Title: Does Chlorpyrifos Target Glial Cell Development?
Investigators: Garcia, Stephanie J.
Institution: Duke University
EPA Project Officer: Edwards, Jason
Project Period: May 1, 2000 through May 1, 2003
Project Amount: $78,000
RFA: STAR Graduate Fellowships (2000) RFA Text | Recipients Lists
Research Category: Fellowship - Toxicology , Academic Fellowships , Health Effects
The objective of this research project is to determine whether chlorpyrifos (CPF)-induced neurotoxicity is attributable to alterations in glial cell development.
This project involves both in vitro and in vivo assessments in the developing brain. To examine adverse outcomes and mechanisms of CPF exposure on glial-type cells, researchers used the C6 glioma cell line. One advantage of this system is that effects on glial-type cells can be compared to neuronal-type cells (PC12). DNA and protein synthesis were measured by determining radiolabeled precursor uptake in proliferating cells. To elucidate critical periods of vulnerability and mechanisms involved, CPF effects on the adenylyl cyclase signaling casade and on DNA binding to transcription factors in proliferating and differentiating cells were compared. Further, because CPF sensitizes cells to oxidative damage, the generation of reactive oxygen species (ROS) were measured. The researchers will investigate effects on glial development in vivo by monitoring neuronal and glial specific markers after CPF exposure in fetal and neonatal rats. In particular, immunoblotting of glial fibrillary acidic protein (GFAP) will be used to determine whether CPF alters gliogenesis, myelin basic protein (MBP) to determine whether axonogenesis is interrupted, and neurofilament (NF) to contrast effects on neuronal development. Use of different brain regions (forebrain, midbrain-brainstem, and cerebellum) and exposure paradigms (gestation day 17?20, postnatal day 1-4, 11-14, and 21-24) will allow assessment of critical periods of vulnerability.
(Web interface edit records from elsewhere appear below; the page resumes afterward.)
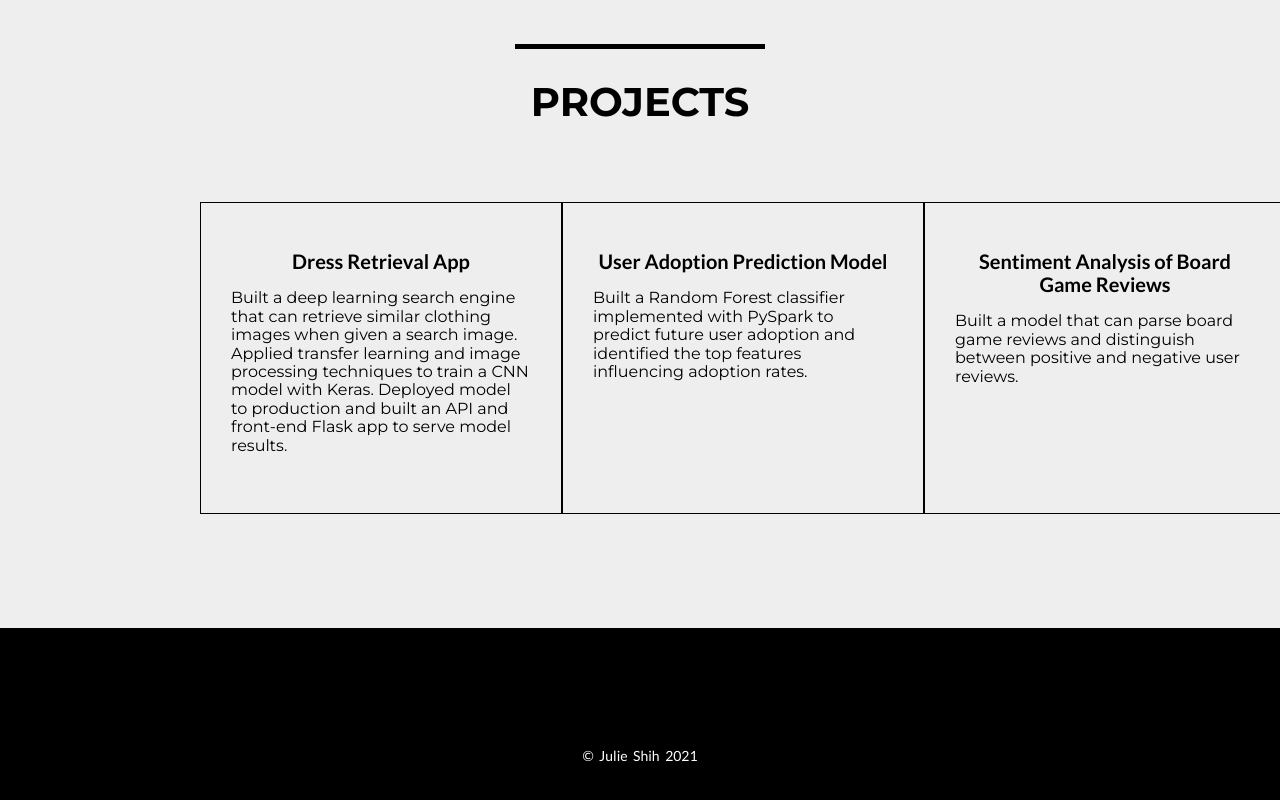
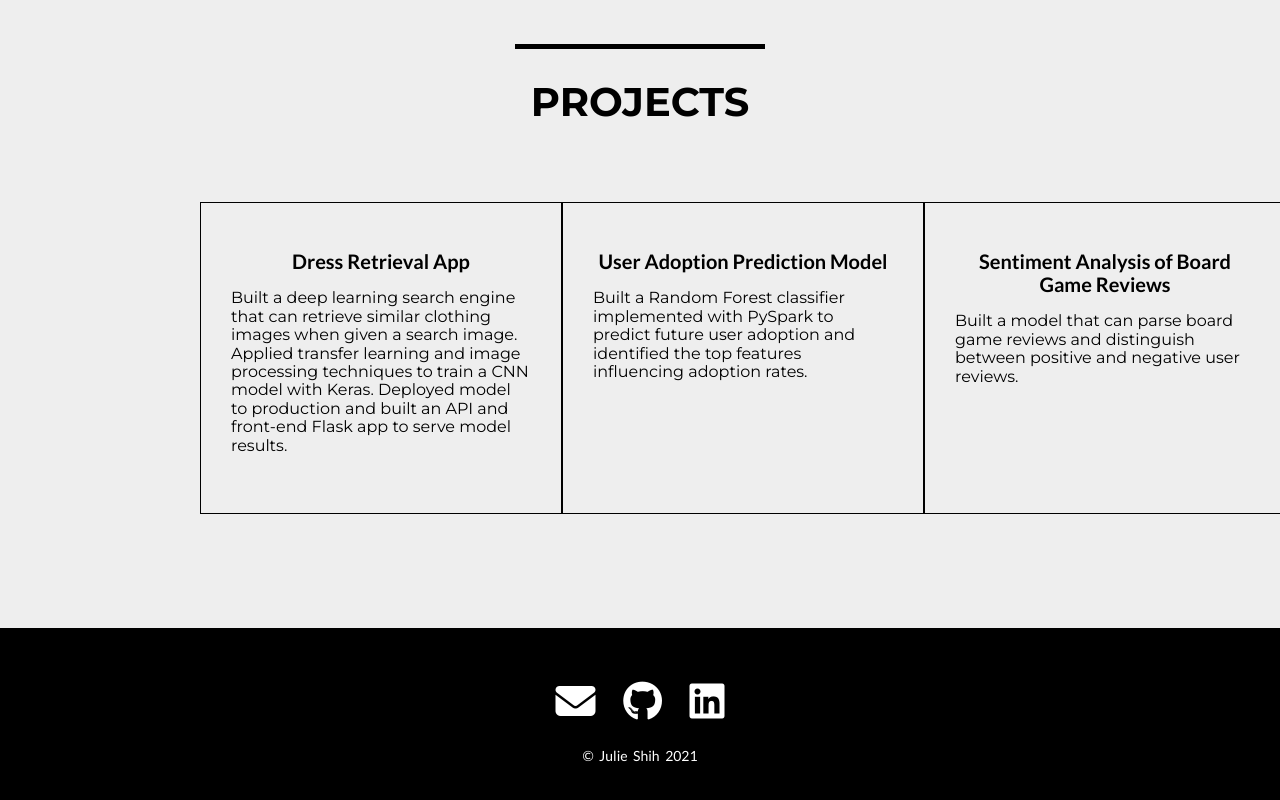
Before and after one commit to jushih/website, a plain HTML site: page index.html in a window 1280 px wide. Shown: the part 678-1478 px from the top of the page. Drawn offline with nearby package versions, Linux system fonts and the light colour scheme; some icons are missing.

Commit message:
Link fontawesome

```diff
--- a/index.html
+++ b/index.html
@@ -8,7 +8,8 @@
   <link href="style.css" rel="stylesheet" type="text/css" />
 
   <!-- import custom icons -->
-    <link rel="stylesheet" href="https://maxcdn.bootstrapcdn.com/font-awesome/4.4.0/css/font-awesome.min.css">
+  <link href="//netdna.bootstrapcdn.com/twitter-bootstrap/2.3.2/css/bootstrap-combined.no-icons.min.css" rel="stylesheet">
+  <link href="//netdna.bootstrapcdn.com/font-awesome/3.2.1/css/font-awesome.css" rel="stylesheet">
 
   <!-- import custom fonts -->
   <link href="https://fonts.googleapis.com/css?family=Lato:400,700" rel="stylesheet" type="text/css">
```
This work is expected to result in a better understanding of how CPF disrupts development and also will identify the critical periods and the specific cellular targets. If glial cells are more sensitive to the developmental effects of CPF, this approach also may lead to more sensitive and rapid screening procedures for related developmental neurotoxins.